For example, it looks at data governance in the context of self-service and corporate or enterprise BI solutions and the migration between the two. It reviews hybrid deployment options with certain BI assets remaining fully on-premises with the Power BI Report Server while other projects leverage the Power BI service, perhaps via a managed On-premises data gateway cluster. It looks at the additional features provided by Analysis Services over Power BI datasets (even with Premium), advantages of Azure Analysis Services versus SQL Server Analysis Services (SSAS), and how/where Power BI Premium capacity fits in these scenarios.
There are many diagrams and images, such as the scope of Power BI app workspaces, the allocation of Power BI Premium capacity to these workspaces, and Azure Active Directory security groups and conditional access policies. I tried to address many of the most important questions for longer term and larger-scale solutions such as import versus DirectQuery models, whether or not (or how) you should use M queries for data transformations, supporting tools for version control, metadata management, and development, project team roles and collaboration, how or when to scale up and or out, and much more (e.g. 150+ pages of report and dashboard visualization).
The following description is also subject to change:
This book is intended for business intelligence professionals responsible for the design and development of Power BI content as well as managers, architects and administrators who oversee Power BI projects and deployments. The chapters flow from the planning of a Power BI project through the development and distribution of content to the administration of Power BI for an organization.
BI developers and advanced business analysts will learn how to create sustainable and impactful Power BI datasets, reports, and dashboards. This includes connecting to data sources, shaping and enhancing source data, and developing an analytical data model including row-level security and DAX measures. Additionally, top report and dashboard design and visualization practices are described using the latest features such as Bookmarks and the Power KPI visual.
BI managers and architects will learn how Power BI’s on-premises and cloud services work together such as with the On-premises data gateway. Managers will also learn how Power BI content can be staged, managed, and securely distributed via App Workspaces and Apps. Additionally, alternative deployment options available including the Power BI Report Server for an on-premises solution is explained. Moreover, the administrative and monitoring capabilities of Power BI are highlighted as well as options for scaling Power BI to meet changing workloads via Power BI Premium and Analysis Services.
This book is oriented toward medium and larger organizations from a corporate BI/IT perspective. For example, common IT concepts such as security groups, version control, metadata, and staged deployments across development, test, and production environments are emphasized. Some experience with Power BI, Office 365, Azure Active Directory, and the Microsoft Business Intelligence platform will be beneficial.
By the end of this book, BI developers should be confident in the design practices and features to utilize in building Power BI content for their projects. Likewise, BI managers should be comfortable with Power BI project roles, lifecycles, and the licensing and administration of the Power BI deployment for their organization.
1) How is this different from the Power BI Cookbook?
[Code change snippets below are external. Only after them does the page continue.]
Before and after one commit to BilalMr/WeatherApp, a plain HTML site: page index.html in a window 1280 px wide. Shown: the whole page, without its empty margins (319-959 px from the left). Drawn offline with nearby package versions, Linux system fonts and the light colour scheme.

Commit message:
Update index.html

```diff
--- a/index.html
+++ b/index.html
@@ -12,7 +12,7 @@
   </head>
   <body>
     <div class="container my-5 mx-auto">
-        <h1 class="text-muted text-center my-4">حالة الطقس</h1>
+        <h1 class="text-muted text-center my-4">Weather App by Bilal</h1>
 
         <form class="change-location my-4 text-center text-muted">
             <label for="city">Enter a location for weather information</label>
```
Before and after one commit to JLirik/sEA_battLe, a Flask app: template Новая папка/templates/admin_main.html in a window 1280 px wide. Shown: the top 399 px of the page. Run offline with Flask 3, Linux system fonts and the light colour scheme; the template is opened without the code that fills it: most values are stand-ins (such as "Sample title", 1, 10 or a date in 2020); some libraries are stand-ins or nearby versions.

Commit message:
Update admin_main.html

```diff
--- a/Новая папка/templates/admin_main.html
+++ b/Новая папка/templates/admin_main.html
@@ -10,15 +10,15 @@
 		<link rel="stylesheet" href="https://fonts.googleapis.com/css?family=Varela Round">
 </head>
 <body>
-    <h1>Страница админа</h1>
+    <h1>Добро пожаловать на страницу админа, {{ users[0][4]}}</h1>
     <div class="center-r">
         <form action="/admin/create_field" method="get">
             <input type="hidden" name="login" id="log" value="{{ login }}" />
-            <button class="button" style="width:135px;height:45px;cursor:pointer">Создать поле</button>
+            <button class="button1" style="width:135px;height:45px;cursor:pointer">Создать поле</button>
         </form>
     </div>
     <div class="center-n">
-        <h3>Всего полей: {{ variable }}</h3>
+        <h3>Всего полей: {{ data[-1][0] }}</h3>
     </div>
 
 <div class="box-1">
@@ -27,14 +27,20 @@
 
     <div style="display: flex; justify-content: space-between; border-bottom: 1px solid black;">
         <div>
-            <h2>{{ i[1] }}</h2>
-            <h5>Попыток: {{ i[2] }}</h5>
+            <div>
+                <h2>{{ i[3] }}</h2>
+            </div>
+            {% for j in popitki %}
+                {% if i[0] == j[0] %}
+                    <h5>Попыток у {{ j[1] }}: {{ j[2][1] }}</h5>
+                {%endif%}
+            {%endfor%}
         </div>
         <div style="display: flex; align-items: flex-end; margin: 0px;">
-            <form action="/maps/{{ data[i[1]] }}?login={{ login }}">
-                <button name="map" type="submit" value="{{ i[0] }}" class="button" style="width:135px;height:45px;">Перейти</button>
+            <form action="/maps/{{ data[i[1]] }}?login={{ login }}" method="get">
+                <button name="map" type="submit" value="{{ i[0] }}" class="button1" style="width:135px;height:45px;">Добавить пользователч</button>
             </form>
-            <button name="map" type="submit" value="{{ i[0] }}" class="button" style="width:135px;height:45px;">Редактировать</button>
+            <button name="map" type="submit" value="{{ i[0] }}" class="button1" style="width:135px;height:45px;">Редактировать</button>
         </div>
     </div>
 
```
Although there certainly are technical examples and development techniques, this book generally steps back to focus on essential concepts and design decisions. The perspective of BI managers, architects and other stakeholders responsible for the overall environment and deployment, including self-service and corporate BI solutions, was prioritized. I believe it highlights the synergies of the different tools and associated skills and team processes/roles working together.
2) Will there be a code bundle?
Yes. This will include the Power BI Desktop files, DAX measure and M query expressions, SQL queries, and PowerShell scripts.
3) How current is it?
Top Power BI Desktop and service features from February such as slicer synchronization and pushing apps (automatic install) to end users have been included.
4) What’s next?
I’ll be presenting two sessions at the Data & BI Summit in April in addition to ongoing work at Frontline Analytics. I may well write again (e.g. 2nd Edition) or contribute to other books and whitepapers but Frontline is the priority.
If you or someone you know is committed to improving themselves as a Microsoft business intelligence professional, and you’re open to a change, feel welcome to send an email with a resume to firstname.lastname@example.org